For me, this is the reason our family is the coolest on earth. This weekend while I was home with my mom, step-dad and two siblings, there was no panic and very little anxiety (Atavan is a wonder for patients and care-givers alikeJ). We spent as much time as we could talking with Josh, holding hands, kissing, hugging, laying next to, breathing, joking and every good thing. If you only have 2 weeks to spend with the one whom your soul loves, this is the way to do it and my mom is an example like no other.

There is no doubt there will be many tears in the months ahead and we certainly aren’t with out questions, anger and frustration. But if I could find a way to give the gift of peace and love during the death of a loved one, I would give it to everyone…since everyone goes through it at some point.

I don’t know why God chose our family for this gift, or if he gave us other gifts to make it so we could receive this gift from our mother. I know that I am grateful for whatever it is. I know I hope He will give you all similar gifts in your life; I believe that He will.

Tuesday, August 21, 2007

It's been a little bit of a month...

Some of you know and some of you don't...
Two very significant things have happened in my life in the last two weeks (don't worry, I still have a job). I plan to blog lots about them in pieces as I can manage, but I wanted to get everyone in the loop first.
On Tuesday, August 7 (Ivy's 16th birthday) I was in a head-on auto accident in my cute little blue Vue. I am fine, but my car did not survive. My dad likes to say it was a great object lesson for my baby sister on the day she received her license and a car. There are pictures and a "lecture" to the teenagers in my life on my facebook, if you're interested.

On Wednesday, August 8, my step-dad Josh was diagnosed with Pancreatic, lymphatic carcinoma cancer. I have been asked on more than one occasion, "What stage?" My smart a#$ dad would say "stage 12," but the serious answer is that its far past the point of a staging label. Upon scanning his abdomen, his pancreas was full of tumors, with innumerable legions in his liver (it is worth noting that this cancer has nothing to do with and isn't caused by his alcoholism). At this point, on the 21st, we are expecting him to live only days. My mom has set up a phenomenal blog with a daily entry on Josh's progression toward heaven. If you are interested:
If you can't get in that way, let me know and I'll get you hooked up. I spent the last 4 days putting in 16 hour days of helping my mom manage the millions of meds it takes to keep someone so sick comfortable. It certainly has been a labor of love and as the oldest child, I felt a huge pull to fulfill a responsibility. However tired I am and will continue to be, I wouldn't imagine being anywhere else or doing anything else. My mother is an amazing woman who has processed these last two weeks with grace and strength the likes I have never seen before.

As I said, I plan to blog on these things in pieces as I can manage.
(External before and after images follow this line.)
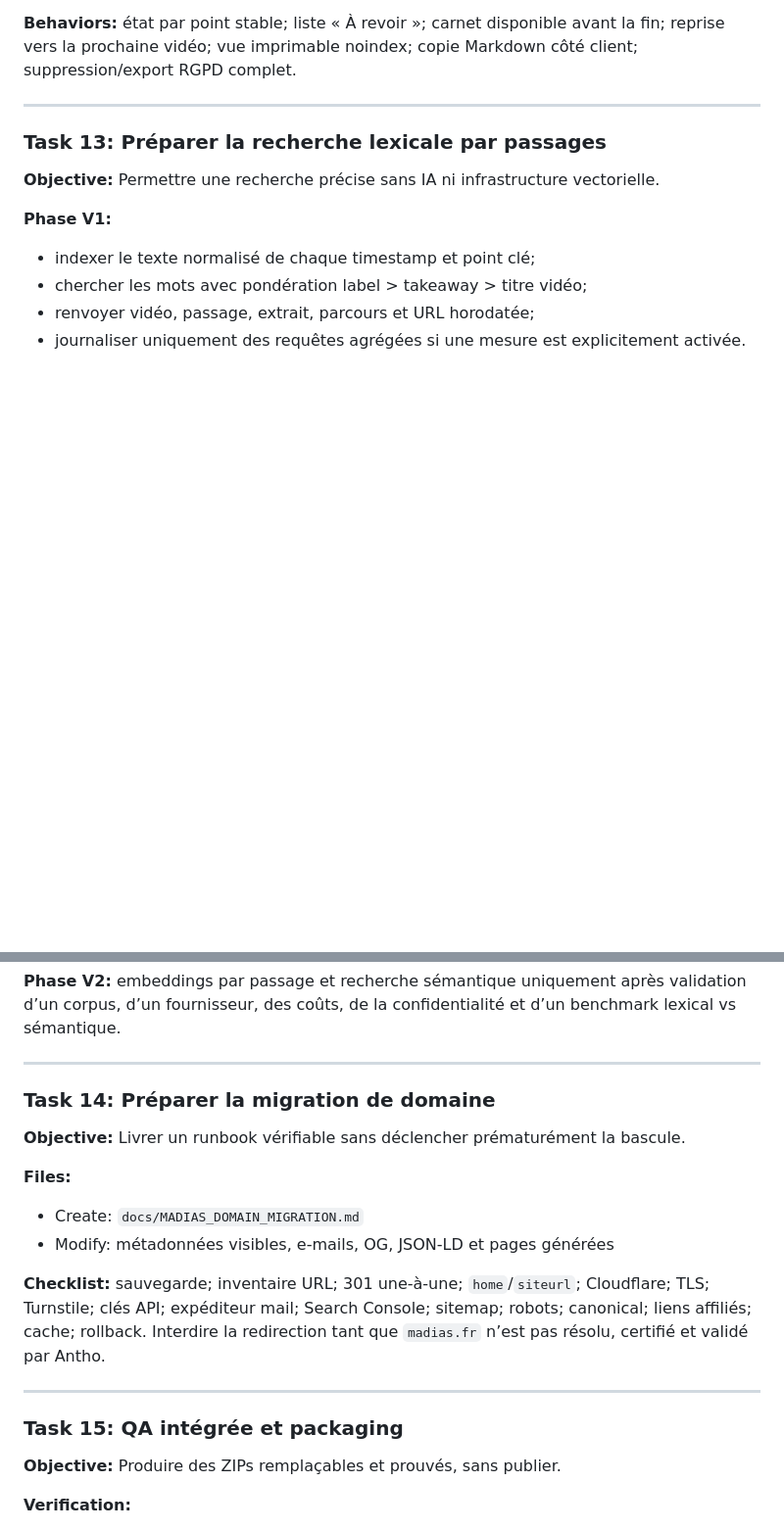
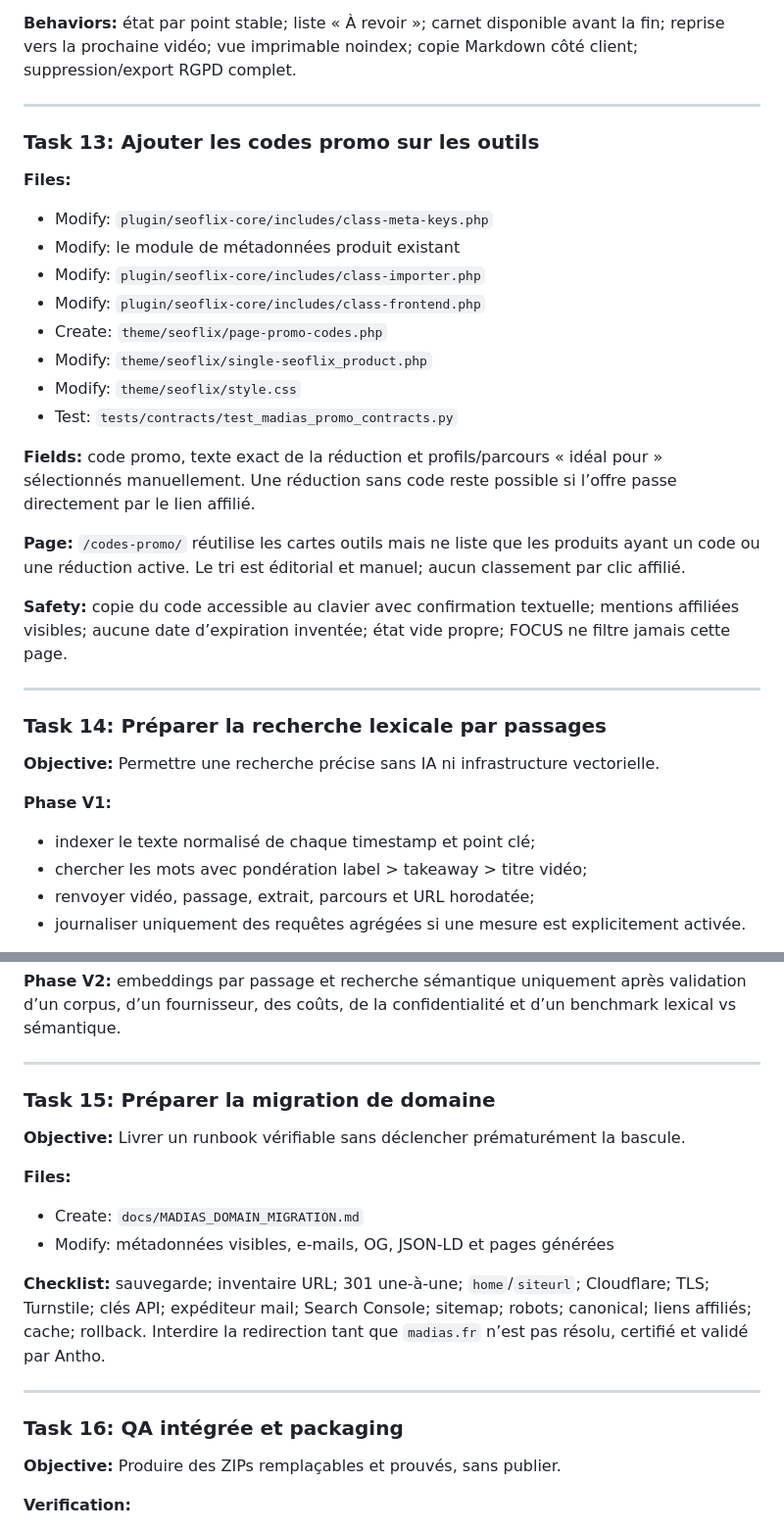
Before and after one commit to Antho-352/seoflix, a Markdown page: docs/plans/2026-08-25-madias-refonte-v1.md, 2 parts joined by grey strips. Shown at 98% size. GitHub-like rendering; blank space fills up the shorter version.

Commit message:
docs: ajouter le lot codes promo MADIAS

```diff
--- a/docs/plans/2026-08-25-madias-refonte-v1.md
+++ b/docs/plans/2026-08-25-madias-refonte-v1.md
@@ -298,7 +298,27 @@ La homepage ne doit pas recevoir une seconde newsletter depuis le footer.
 
 ---
 
-### Task 13: Préparer la recherche lexicale par passages
+### Task 13: Ajouter les codes promo sur les outils
+
+**Files:**
+- Modify: `plugin/seoflix-core/includes/class-meta-keys.php`
+- Modify: le module de métadonnées produit existant
+- Modify: `plugin/seoflix-core/includes/class-importer.php`
+- Modify: `plugin/seoflix-core/includes/class-frontend.php`
+- Create: `theme/seoflix/page-promo-codes.php`
+- Modify: `theme/seoflix/single-seoflix_product.php`
+- Modify: `theme/seoflix/style.css`
+- Test: `tests/contracts/test_madias_promo_contracts.py`
+
+**Fields:** code promo, texte exact de la réduction et profils/parcours « idéal pour » sélectionnés manuellement. Une réduction sans code reste possible si l’offre passe directement par le lien affilié.
+
+**Page:** `/codes-promo/` réutilise les cartes outils mais ne liste que les produits ayant un code ou une réduction active. Le tri est éditorial et manuel; aucun classement par clic affilié.
+
+**Safety:** copie du code accessible au clavier avec confirmation textuelle; mentions affiliées visibles; aucune date d’expiration inventée; état vide propre; FOCUS ne filtre jamais cette page.
+
+---
+
+### Task 14: Préparer la recherche lexicale par passages
 
 **Objective:** Permettre une recherche précise sans IA ni infrastructure vectorielle.
 
@@ -314,7 +334,7 @@ La homepage ne doit pas recevoir une seconde newsletter depuis le footer.
 
 ---
 
-### Task 14: Préparer la migration de domaine
+### Task 15: Préparer la migration de domaine
 
 **Objective:** Livrer un runbook vérifiable sans déclencher prématurément la bascule.
 
@@ -326,7 +346,7 @@ La homepage ne doit pas recevoir une seconde newsletter depuis le footer.
 
 ---
 
-### Task 15: QA intégrée et packaging
+### Task 16: QA intégrée et packaging
 
 **Objective:** Produire des ZIPs remplaçables et prouvés, sans publier.
 
```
It has been a time full of emotions and such, so there is lots to process. More later to be sure.

All my love to you all. I don't usually solicit prayers, but please pray for my family and everyone that loves Josh, this is such a huge loss for the world.
Until next time....